Exercise data Start Marker
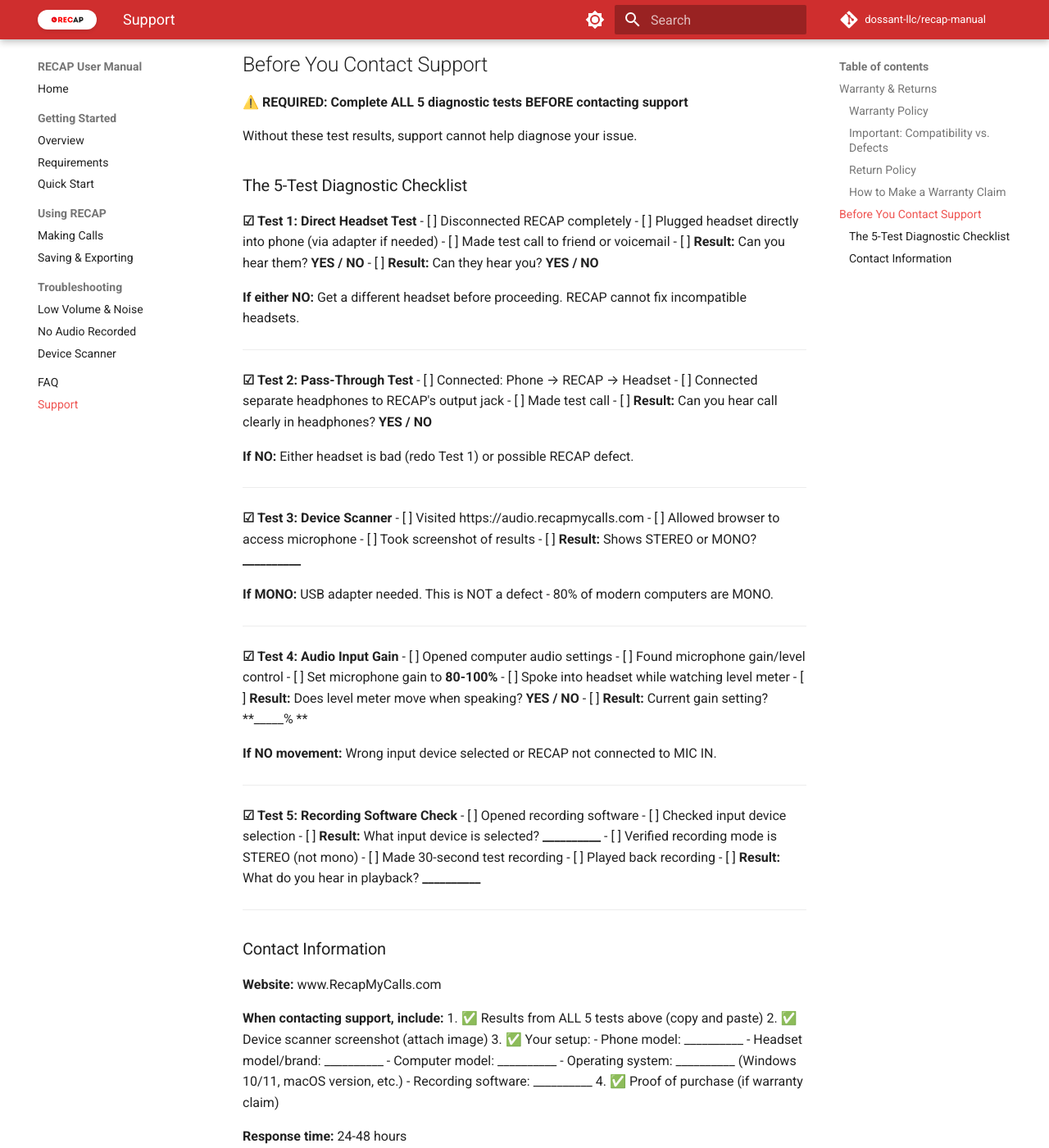
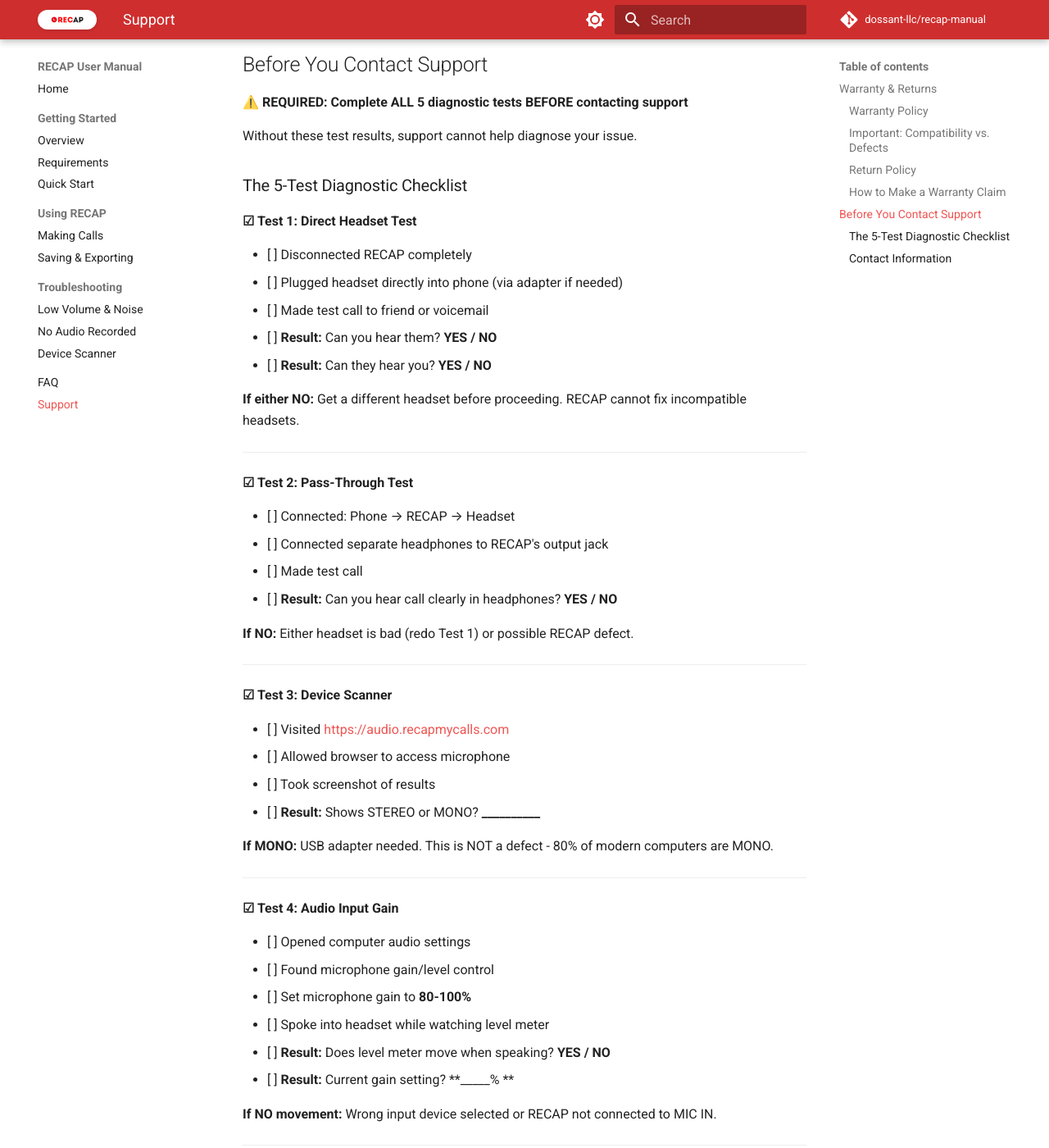
Before and after one commit to dossant-llc/recap-manual, an MkDocs documentation site: the page built from docs/support.md, in a window 1280 px wide and 1400 px high, scrolled down 1375 px. Shown: the whole window at 82% size. Built offline with MkDocs 1.6.1 and Material for MkDocs 9.7.7, drawn with Linux system fonts in a browser that asks for light colours; comment, search, counter and statistics services are not loaded; some of the changed text lies outside the part shown.

Commit message:
fix: Add line breaks to diagnostic checklist
- Added blank lines after each test header
- Fixes checkbox items running together without line breaks
- Makes checklist properly readable with each item on its own line
- Also made Test 3 URL clickable

🤖 Generated with [Claude Code](https://claude.com/claude-code)

Co-Authored-By: Claude <noreply@anthropic.com>

```diff
--- a/docs/support.md
+++ b/docs/support.md
@@ -68,6 +68,7 @@ Without these test results, support cannot help diagnose your issue.
 ### The 5-Test Diagnostic Checklist
 
 **☑ Test 1: Direct Headset Test**
+
 - [ ] Disconnected RECAP completely
 - [ ] Plugged headset directly into phone (via adapter if needed)
 - [ ] Made test call to friend or voicemail
@@ -79,6 +80,7 @@ Without these test results, support cannot help diagnose your issue.
 ---
 
 **☑ Test 2: Pass-Through Test**
+
 - [ ] Connected: Phone → RECAP → Headset
 - [ ] Connected separate headphones to RECAP's output jack
 - [ ] Made test call
@@ -89,7 +91,8 @@ Without these test results, support cannot help diagnose your issue.
 ---
 
 **☑ Test 3: Device Scanner**
-- [ ] Visited https://audio.recapmycalls.com
+
+- [ ] Visited <https://audio.recapmycalls.com>
 - [ ] Allowed browser to access microphone
 - [ ] Took screenshot of results
 - [ ] **Result:** Shows STEREO or MONO? **__________**
@@ -99,6 +102,7 @@ Without these test results, support cannot help diagnose your issue.
 ---
 
 **☑ Test 4: Audio Input Gain**
+
 - [ ] Opened computer audio settings
 - [ ] Found microphone gain/level control
 - [ ] Set microphone gain to **80-100%**
@@ -111,6 +115,7 @@ Without these test results, support cannot help diagnose your issue.
 ---
 
 **☑ Test 5: Recording Software Check**
+
 - [ ] Opened recording software
 - [ ] Checked input device selection
 - [ ] **Result:** What input device is selected? **__________**
```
Exercise data End Marker
Each line of the data in which the string "results" appears needs to be copied.

Written reply:
@@ -68,6 +68,7 @@ Without these test results, support cannot help diagnose your issue.
@@ -79,6 +80,7 @@ Without these test results, support cannot help diagnose your issue.
@@ -89,7 +91,8 @@ Without these test results, support cannot help diagnose your issue.
 - [ ] Took screenshot of results
@@ -99,6 +102,7 @@ Without these test results, support cannot help diagnose your issue.
@@ -111,6 +115,7 @@ Without these test results, support cannot help diagnose your issue.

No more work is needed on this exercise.